Prepare a saucepan of boiling, well salted water for the pasta. In a frying pan on a high heat add a good amount of olive oil and fry off the squid score side up for a couple of minutes, then put to one side. In the same frying pan, place the tomatoes face down in the pan on a high heat, and cook until they begin to colour.
Add back to the frying pan the squid, add the garlic and season with salt and pepper. Fry off for a couple of minutes then add the white wine and the saffron. Start to cook the pasta, when it floats in the boiling water add to the frying pan with some of the pasta cooking water, some more olive oil, the chopped parsley, and the zest of a lemon.
Toss everything together and taste to see if any further seasoning or lemon juice is needed.
Pea gnocchi with pistachio pesto
Swapping potatoes for peas makes for a verdant and bright gnocchi that pairs perfectly with pistachio pesto
Pea gnocchi with pistachio pesto
Preparation time 15 minutes
Cooking time 4 minutes
Gnocchi is traditionally made with potatoes, but there are plenty of other vegetables that can be used in the dough to create something delicious.
At Pophams they let the seasons dictate play – gnocchi is made from the glut of pumpkins in the autumn, parsnips in the winter and peas once the springtime rolls in. If you can get your hands on fresh British peas they work a treat, but fear not if you can't – frozen works just as well.
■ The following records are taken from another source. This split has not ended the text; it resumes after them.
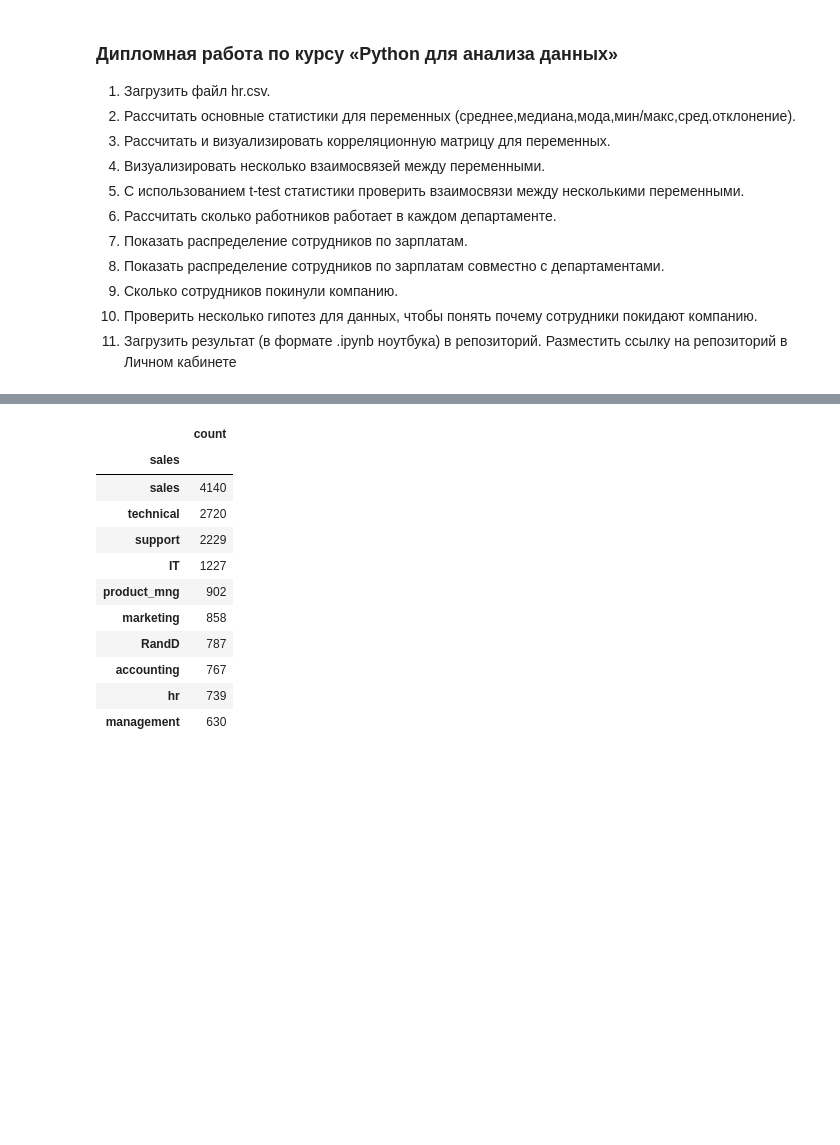
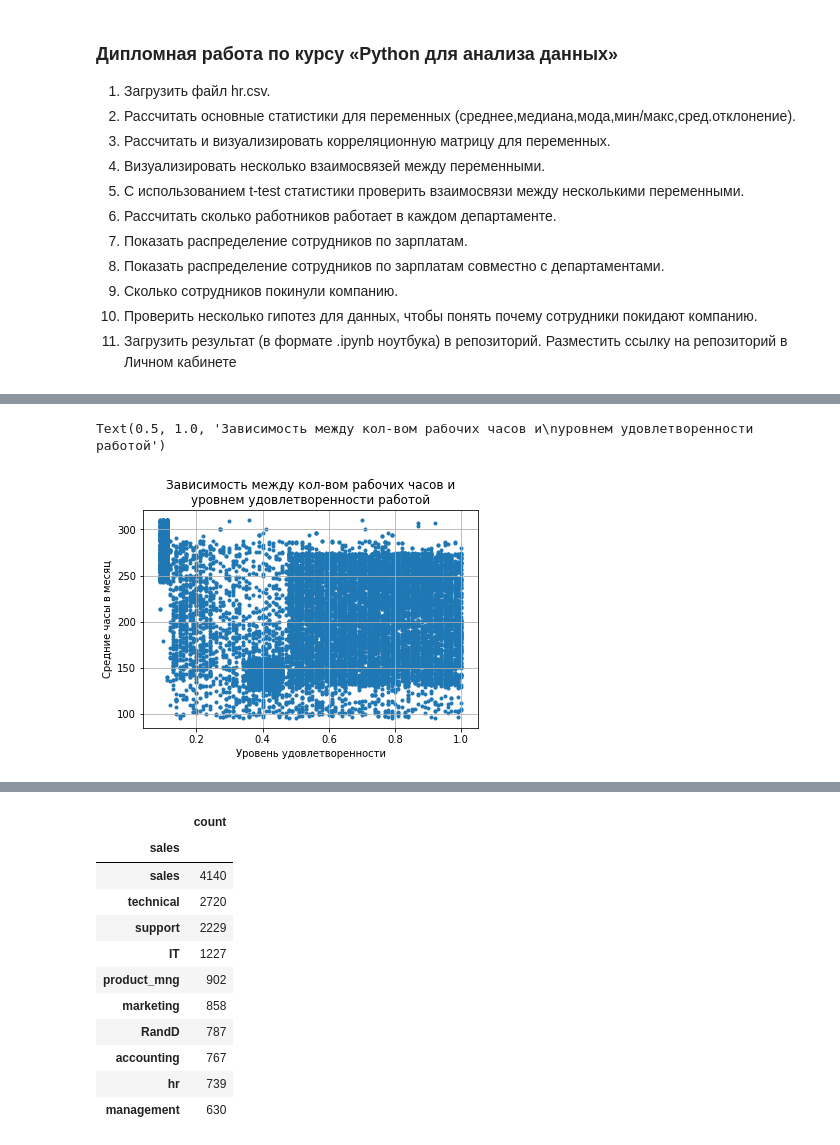
Before and after one commit to iamdenizzz/pyda-10, a Jupyter notebook: Diplom/Diplom.ipynb, the cells around one changed output, grey strips where cells are left out. Drawn from its saved outputs; the diff is of its cells as text; code cells hidden in the pictures; blank space fills up the shorter version.

```diff
--- a/Diplom/Diplom.ipynb
+++ b/Diplom/Diplom.ipynb
@@ -48,2 +100,17 @@ data
 # %%
 # 4. Визуализировать несколько взаимосвязей между переменными.
+# %%
+fig, ax = plt.subplots()
+ax.scatter(data['satisfaction_level'], data['average_montly_hours'], marker='.')
+ax.grid(True)
+plt.xlabel("Уровень удовлетворенности")
+plt.ylabel("Средние часы в месяц")
+plt.title("Зависимость между кол-вом рабочих часов и\nуровнем удовлетворенности работой")
+# Как можно увидеть, то удовлетвореннось работой присутствует от 130 до 270 часов в месяц
+# Но начиная от 240 часов и более у работников появляется крайняя неудовлетворенность работой (см. слева вверху)
+# Также есть небольшой квадрат от 130 до 160 часов когда люди не особо удвлетворены работой
+# (примерно 4 балла из 10)
+# Возможно это как то связано с размером заработной платы или с отделом, где работает сотрудник
+# %% [output]
+Text(0.5, 1.0, 'Зависимость между кол-вом рабочих часов и\nуровнем удовлетворенности работой')
+[figure, added]
```
Also changed, not shown: parts of 8 cells of this notebook, 1 other file.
For a finishing touch, add some ruffles of mortadella – a nod to the classic pairing of peas and ham.
Pea gnocchi dough:
200g frozen peas, defrosted
1 egg yolk
300g 00 flour
Large pinch of salt
30g peeled pistachios
½ clove garlic
150g good olive oil
30g parmesan grated
Burrata or mozzarella
In a food processor, blend the peas with the egg yolk, water and a large pinch of salt. Once fully combined, add the flour and pulse until it comes together as a dough.
Divide the dough roughly into 4 and roll out to a sausage shape, around 1cm thick, adding more flour if the dough is sticking. Use a cutlery knife to divide into small gnocchi-size pieces.
Make the pesto by blending the pistachios, garlic and a pinch of salt. Once broken down, add the basil leaves. Gradually drizzle in the oil and finally add the grated parmesan.
Cook the gnocchi in heavily salted water for 3-4 minutes until they rise to the top and have a nice soft texture. Add to a pan with the pesto, a handful more peas and some of the pasta water, and warm on a gentle heat so as not to discolour the pesto. Taste to check if it needs any more salt or pepper.
Serve and top with fresh burrata or mozzarella, mortadella and some lemon zest.